Niskayuna, New York – A new $4 million project to cost-effectively reduce carbon emissions from fossil fuels will focus on Alberta’s oil sands. GE Global Research is partnering with the University of Alberta and Alberta Innovates Technology Futures on a capture project supported by the not-for-profit Climate Change and Emissions Management (CCEMC) Corporation.
The team will use nanotechnology research to tackle two of the most pressing environmental challenges facing the oil sands: reduction of CO2 emissions associated with the extraction and upgrading process, and treatment of produced water generated during the oil recovery.
The technology is based on naturally-occurring zeolites, which are rocks with molecular-sized pores which allow small molecules to enter while excluding larger ones. Zeolites are widely used as catalysts in the chemical industry. The project seeks to form these materials into membranes that can be used for high-temperature gas separation, and also have the potential to be used as filters for contaminated water.

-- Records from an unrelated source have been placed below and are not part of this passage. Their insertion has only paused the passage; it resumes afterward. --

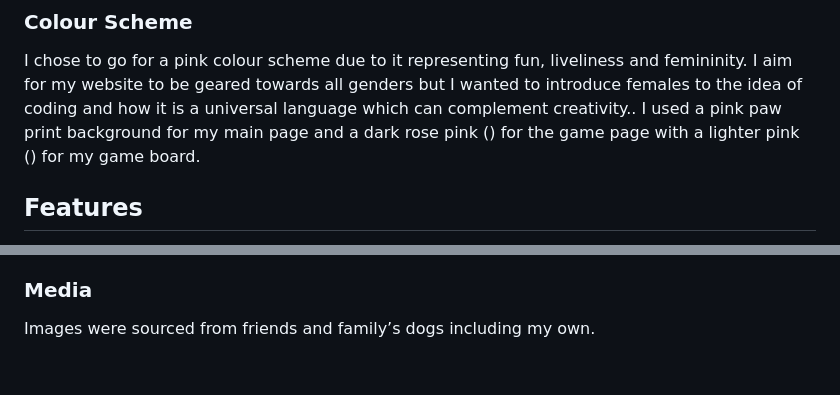
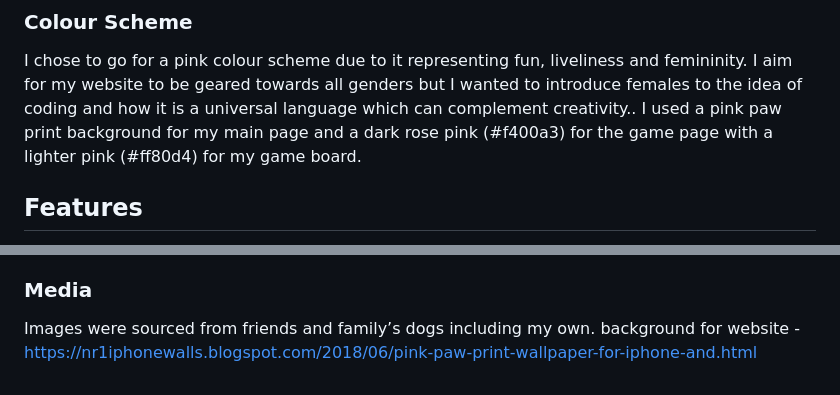
Before and after one commit to Izzo2le/Memorygame, a Markdown page: README.md, 2 parts joined by grey strips. Rendered like a GitHub page.

Commit message:
background info added

```diff
--- a/README.md
+++ b/README.md
@@ -20,7 +20,7 @@ To begin my ‘Memory Game’ I created an initial plan, I drew out my layout an
 ### **Colour Scheme**
 
 I chose to go for a pink colour scheme due to it representing fun, liveliness and femininity. I aim for my website to be geared towards all genders but I wanted to introduce females to the idea of coding and how it is a universal language which can complement creativity..
-I used a pink paw print background for my main page and a dark rose pink () for the game page with a lighter pink () for my game board.
+I used a pink paw print background for my main page and a dark rose pink (#f400a3) for the game page with a lighter pink (#ff80d4) for my game board.
 
 ## **Features**
 
@@ -124,3 +124,4 @@ Used a YouTube video to help me build my game but implemented my own code and va
 ### **Media**
 
 Images were sourced from friends and family’s dogs including my own.
+background for website - https://nr1iphonewalls.blogspot.com/2018/06/pink-paw-print-wallpaper-for-iphone-and.html
```
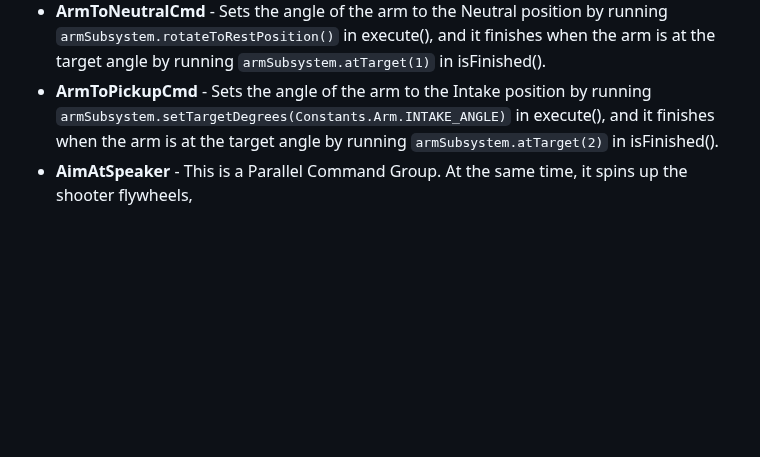
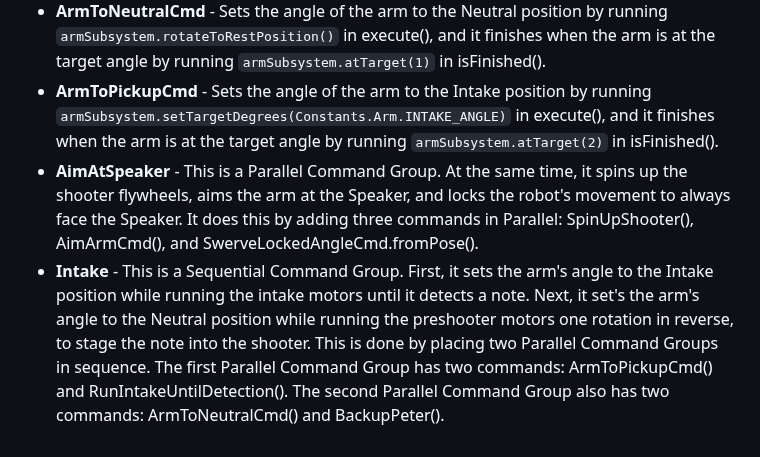
Before and after one commit to pbhak/wiki, a Markdown page: crescendo-2024/software/arm.md, the part around the change. Rendered like a GitHub page; blank space fills up the shorter version.

Commit message:
Finished Arm Commands section

```diff
--- a/crescendo-2024/software/arm.md
+++ b/crescendo-2024/software/arm.md
@@ -78,4 +78,5 @@ Here are the commands that control the arm:
 - **ArmToAngleCmd** - Sets the angle of the arm to a given angle, using a Supplier. It runs `arm.setTargetDegrees(angle.get())` in execute(), with `angle` being the angle Supplier, and doesn't stop on its own. When the command finishes, it returns the arm to the rest position by running `arm.rotateToRestPosition()` in end().
 - **ArmToNeutralCmd** - Sets the angle of the arm to the Neutral position by running `armSubsystem.rotateToRestPosition()` in execute(), and it finishes when the arm is at the target angle by running `armSubsystem.atTarget(1)` in isFinished().
 - **ArmToPickupCmd** - Sets the angle of the arm to the Intake position by running `armSubsystem.setTargetDegrees(Constants.Arm.INTAKE_ANGLE)` in execute(), and it finishes when the arm is at the target angle by running `armSubsystem.atTarget(2)` in isFinished().
-- **AimAtSpeaker** - This is a Parallel Command Group. At the same time, it spins up the shooter flywheels,
+- **AimAtSpeaker** - This is a Parallel Command Group. At the same time, it spins up the shooter flywheels, aims the arm at the Speaker, and locks the robot's movement to always face the Speaker. It does this by adding three commands in Parallel: SpinUpShooter(), AimArmCmd(), and SwerveLockedAngleCmd.fromPose().
+- **Intake** - This is a Sequential Command Group. First, it sets the arm's angle to the Intake position while running the intake motors until it detects a note. Next, it set's the arm's angle to the Neutral position while running the preshooter motors one rotation in reverse, to stage the note into the shooter. This is done by placing two Parallel Command Groups in sequence. The first Parallel Command Group has two commands: ArmToPickupCmd() and RunIntakeUntilDetection(). The second Parallel Command Group also has two commands: ArmToNeutralCmd() and BackupPeter().
```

The CCEMC is providing $2 million in support of the project, with an equal cost share from GE and its project partners.
“This project is a great example of how partnership between academic research organizations and industry can lead to meaningful innovation,” said Anthony Ku, project leader for GE Global Research. “We’re excited to be working with the CCEMC and some of Alberta’s best and brightest research minds to take an interesting material identified in a university lab and figure out how to build a prototype that will be tested in the field.”
Ku said that successful commercialization and widespread adoption of the technology could reduce CO2 emissions from the production of synthetic crude oil from the oil sands by up to 25 per cent.